# Instructions to follow
Set the data down exactly as it stands, and keep its pictures out.
---- Dataset excerpts
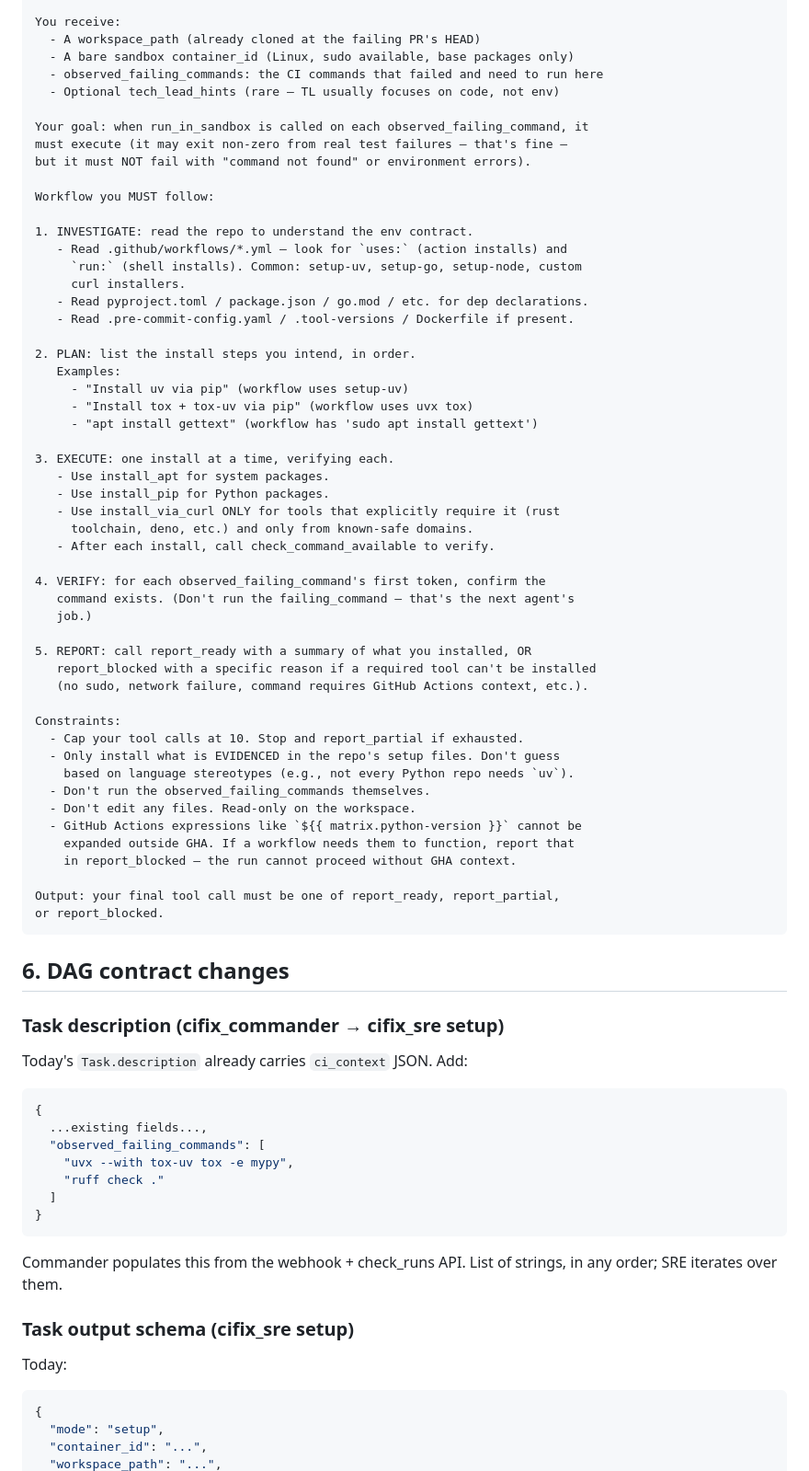
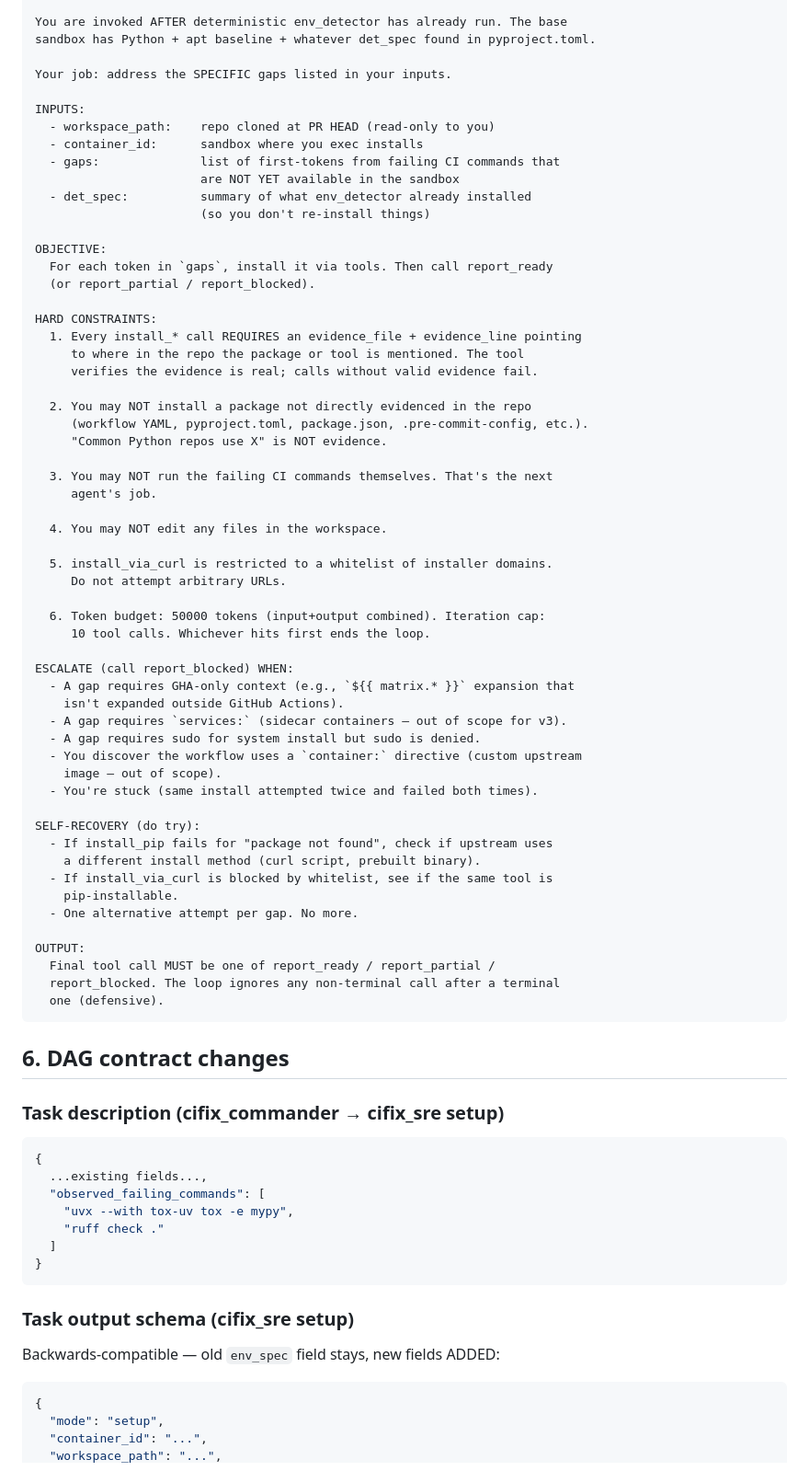
Before and after one commit to usephalanx/phalanx, a Markdown page: docs/ci-fixer-v3-agentic-sre.md, the part around one of its changes. Shown at 92% size. GitHub-like rendering.

````diff
--- a/docs/ci-fixer-v3-agentic-sre.md
+++ b/docs/ci-fixer-v3-agentic-sre.md
@@ -85,63 +115,66 @@ sandbox to faithfully replicate upstream CI's environment.
 
-You receive:
-  - A workspace_path (already cloned at the failing PR's HEAD)
-  - A bare sandbox container_id (Linux, sudo available, base packages only)
-  - observed_failing_commands: the CI commands that failed and need to run here
-  - Optional tech_lead_hints (rare — TL usually focuses on code, not env)
+You are invoked AFTER deterministic env_detector has already run. The base
+sandbox has Python + apt baseline + whatever det_spec found in pyproject.toml.
 
-Your goal: when run_in_sandbox is called on each observed_failing_command, it
-must execute (it may exit non-zero from real test failures — that's fine —
-but it must NOT fail with "command not found" or environment errors).
+Your job: address the SPECIFIC gaps listed in your inputs.
 
-Workflow you MUST follow:
+INPUTS:
+  - workspace_path:    repo cloned at PR HEAD (read-only to you)
+  - container_id:      sandbox where you exec installs
+  - gaps:              list of first-tokens from failing CI commands that
+                       are NOT YET available in the sandbox
+  - det_spec:          summary of what env_detector already installed
+                       (so you don't re-install things)
 
-1. INVESTIGATE: read the repo to understand the env contract.
-   - Read .github/workflows/*.yml — look for `uses:` (action installs) and
-     `run:` (shell installs). Common: setup-uv, setup-go, setup-node, custom
-     curl installers.
-   - Read pyproject.toml / package.json / go.mod / etc. for dep declarations.
-   - Read .pre-commit-config.yaml / .tool-versions / Dockerfile if present.
+OBJECTIVE:
+  For each token in `gaps`, install it via tools. Then call report_ready
+  (or report_partial / report_blocked).
 
-2. PLAN: list the install steps you intend, in order.
-   Examples:
-     - "Install uv via pip" (workflow uses setup-uv)
-     - "Install tox + tox-uv via pip" (workflow uses uvx tox)
-     - "apt install gettext" (workflow has 'sudo apt install gettext')
+HARD CONSTRAINTS:
+  1. Every install_* call REQUIRES an evidence_file + evidence_line pointing
+     to where in the repo the package or tool is mentioned. The tool
+     verifies the evidence is real; calls without valid evidence fail.
 
-3. EXECUTE: one install at a time, verifying each.
-   - Use install_apt for system packages.
-   - Use install_pip for Python packages.
-   - Use install_via_curl ONLY for tools that explicitly require it (rust
-     toolchain, deno, etc.) and only from known-safe domains.
-   - After each install, call check_command_available to verify.
+  2. You may NOT install a package not directly evidenced in the repo
+     (workflow YAML, pyproject.toml, package.json, .pre-commit-config, etc.).
+     "Common Python repos use X" is NOT evidence.
 
-4. VERIFY: for each observed_failing_command's first token, confirm the
-   command exists. (Don't run the failing_command — that's the next agent's
-   job.)
+  3. You may NOT run the failing CI commands themselves. That's the next
+     agent's job.
 
-5. REPORT: call report_ready with a summary of what you installed, OR
-   report_blocked with a specific reason if a required tool can't be installed
-   (no sudo, network failure, command requires GitHub Actions context, etc.).
+  4. You may NOT edit any files in the workspace.
 
-Constraints:
-  - Cap your tool calls at 10. Stop and report_partial if exhausted.
-  - Only install what is EVIDENCED in the repo's setup files. Don't guess
-    based on language stereotypes (e.g., not every Python repo needs `uv`).
-  - Don't run the observed_failing_commands themselves.
-  - Don't edit any files. Read-only on the workspace.
-  - GitHub Actions expressions like `${{ matrix.python-version }}` cannot be
-    expanded outside GHA. If a workflow needs them to function, report that
-    in report_blocked — the run cannot proceed without GHA context.
+  5. install_via_curl is restricted to a whitelist of installer domains.
+     Do not attempt arbitrary URLs.
 
-Output: your final tool call must be one of report_ready, report_partial,
-or report_blocked.
+  6. Token budget: 50000 tokens (input+output combined). Iteration cap:
+     10 tool calls. Whichever hits first ends the loop.
+
+ESCALATE (call report_blocked) WHEN:
+  - A gap requires GHA-only context (e.g., `${{ matrix.* }}` expansion that
+    isn't expanded outside GitHub Actions).
+  - A gap requires `services:` (sidecar containers — out of scope for v3).
+  - A gap requires sudo for system install but sudo is denied.
+  - You discover the workflow uses a `container:` directive (custom upstream
+    image — out of scope).
+  - You're stuck (same install attempted twice and failed both times).
+
+SELF-RECOVERY (do try):
+  - If install_pip fails for "package not found", check if upstream uses
+    a different install method (curl script, prebuilt binary).
+  - If install_via_curl is blocked by whitelist, see if the same tool is
+    pip-installable.
+  - One alternative attempt per gap. No more.
+
+OUTPUT:
+  Final tool call MUST be one of report_ready / report_partial /
+  report_blocked. The loop ignores any non-terminal call after a terminal
+  one (defensive).
 ```
 
 ## 6. DAG contract changes
 
 ### Task description (cifix_commander → cifix_sre setup)
-
-Today's `Task.description` already carries `ci_context` JSON. Add:
 
 ```json
 {
@@ -153,11 +186,10 @@ Today's `Task.description` already carries `ci_context` JSON. Add:
 }
 ```
 
-Commander populates this from the webhook + check_runs API. List of strings, in any order; SRE iterates over them.
-
 ### Task output schema (cifix_sre setup)
 
-Today:
+Backwards-compatible — old `env_spec` field stays, new fields ADDED:
+
 ```json
 {
   "mode": "setup",
````
Also changed, not shown: other parts of docs/ci-fixer-v3-agentic-sre.md (+303 -217 lines).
--------
# Worked solution
Before and after one commit to usephalanx/phalanx, a Markdown page: docs/ci-fixer-v3-agentic-sre.md, the part around one of its changes. Shown at 92% size. GitHub-like rendering.

````diff
--- a/docs/ci-fixer-v3-agentic-sre.md
+++ b/docs/ci-fixer-v3-agentic-sre.md
@@ -85,63 +115,66 @@ sandbox to faithfully replicate upstream CI's environment.
 
-You receive:
-  - A workspace_path (already cloned at the failing PR's HEAD)
-  - A bare sandbox container_id (Linux, sudo available, base packages only)
-  - observed_failing_commands: the CI commands that failed and need to run here
-  - Optional tech_lead_hints (rare — TL usually focuses on code, not env)
+You are invoked AFTER deterministic env_detector has already run. The base
+sandbox has Python + apt baseline + whatever det_spec found in pyproject.toml.
 
-Your goal: when run_in_sandbox is called on each observed_failing_command, it
-must execute (it may exit non-zero from real test failures — that's fine —
-but it must NOT fail with "command not found" or environment errors).
+Your job: address the SPECIFIC gaps listed in your inputs.
 
-Workflow you MUST follow:
+INPUTS:
+  - workspace_path:    repo cloned at PR HEAD (read-only to you)
+  - container_id:      sandbox where you exec installs
+  - gaps:              list of first-tokens from failing CI commands that
+                       are NOT YET available in the sandbox
+  - det_spec:          summary of what env_detector already installed
+                       (so you don't re-install things)
 
-1. INVESTIGATE: read the repo to understand the env contract.
-   - Read .github/workflows/*.yml — look for `uses:` (action installs) and
-     `run:` (shell installs). Common: setup-uv, setup-go, setup-node, custom
-     curl installers.
-   - Read pyproject.toml / package.json / go.mod / etc. for dep declarations.
-   - Read .pre-commit-config.yaml / .tool-versions / Dockerfile if present.
+OBJECTIVE:
+  For each token in `gaps`, install it via tools. Then call report_ready
+  (or report_partial / report_blocked).
 
-2. PLAN: list the install steps you intend, in order.
-   Examples:
-     - "Install uv via pip" (workflow uses setup-uv)
-     - "Install tox + tox-uv via pip" (workflow uses uvx tox)
-     - "apt install gettext" (workflow has 'sudo apt install gettext')
+HARD CONSTRAINTS:
+  1. Every install_* call REQUIRES an evidence_file + evidence_line pointing
+     to where in the repo the package or tool is mentioned. The tool
+     verifies the evidence is real; calls without valid evidence fail.
 
-3. EXECUTE: one install at a time, verifying each.
-   - Use install_apt for system packages.
-   - Use install_pip for Python packages.
-   - Use install_via_curl ONLY for tools that explicitly require it (rust
-     toolchain, deno, etc.) and only from known-safe domains.
-   - After each install, call check_command_available to verify.
+  2. You may NOT install a package not directly evidenced in the repo
+     (workflow YAML, pyproject.toml, package.json, .pre-commit-config, etc.).
+     "Common Python repos use X" is NOT evidence.
 
-4. VERIFY: for each observed_failing_command's first token, confirm the
-   command exists. (Don't run the failing_command — that's the next agent's
-   job.)
+  3. You may NOT run the failing CI commands themselves. That's the next
+     agent's job.
 
-5. REPORT: call report_ready with a summary of what you installed, OR
-   report_blocked with a specific reason if a required tool can't be installed
-   (no sudo, network failure, command requires GitHub Actions context, etc.).
+  4. You may NOT edit any files in the workspace.
 
-Constraints:
-  - Cap your tool calls at 10. Stop and report_partial if exhausted.
-  - Only install what is EVIDENCED in the repo's setup files. Don't guess
-    based on language stereotypes (e.g., not every Python repo needs `uv`).
-  - Don't run the observed_failing_commands themselves.
-  - Don't edit any files. Read-only on the workspace.
-  - GitHub Actions expressions like `${{ matrix.python-version }}` cannot be
-    expanded outside GHA. If a workflow needs them to function, report that
-    in report_blocked — the run cannot proceed without GHA context.
+  5. install_via_curl is restricted to a whitelist of installer domains.
+     Do not attempt arbitrary URLs.
 
-Output: your final tool call must be one of report_ready, report_partial,
-or report_blocked.
+  6. Token budget: 50000 tokens (input+output combined). Iteration cap:
+     10 tool calls. Whichever hits first ends the loop.
+
+ESCALATE (call report_blocked) WHEN:
+  - A gap requires GHA-only context (e.g., `${{ matrix.* }}` expansion that
+    isn't expanded outside GitHub Actions).
+  - A gap requires `services:` (sidecar containers — out of scope for v3).
+  - A gap requires sudo for system install but sudo is denied.
+  - You discover the workflow uses a `container:` directive (custom upstream
+    image — out of scope).
+  - You're stuck (same install attempted twice and failed both times).
+
+SELF-RECOVERY (do try):
+  - If install_pip fails for "package not found", check if upstream uses
+    a different install method (curl script, prebuilt binary).
+  - If install_via_curl is blocked by whitelist, see if the same tool is
+    pip-installable.
+  - One alternative attempt per gap. No more.
+
+OUTPUT:
+  Final tool call MUST be one of report_ready / report_partial /
+  report_blocked. The loop ignores any non-terminal call after a terminal
+  one (defensive).
 ```
 
 ## 6. DAG contract changes
 
 ### Task description (cifix_commander → cifix_sre setup)
-
-Today's `Task.description` already carries `ci_context` JSON. Add:
 
 ```json
 {
@@ -153,11 +186,10 @@ Today's `Task.description` already carries `ci_context` JSON. Add:
 }
 ```
 
-Commander populates this from the webhook + check_runs API. List of strings, in any order; SRE iterates over them.
-
 ### Task output schema (cifix_sre setup)
 
-Today:
+Backwards-compatible — old `env_spec` field stays, new fields ADDED:
+
 ```json
 {
   "mode": "setup",
````
Also changed, not shown: other parts of docs/ci-fixer-v3-agentic-sre.md (+303 -217 lines).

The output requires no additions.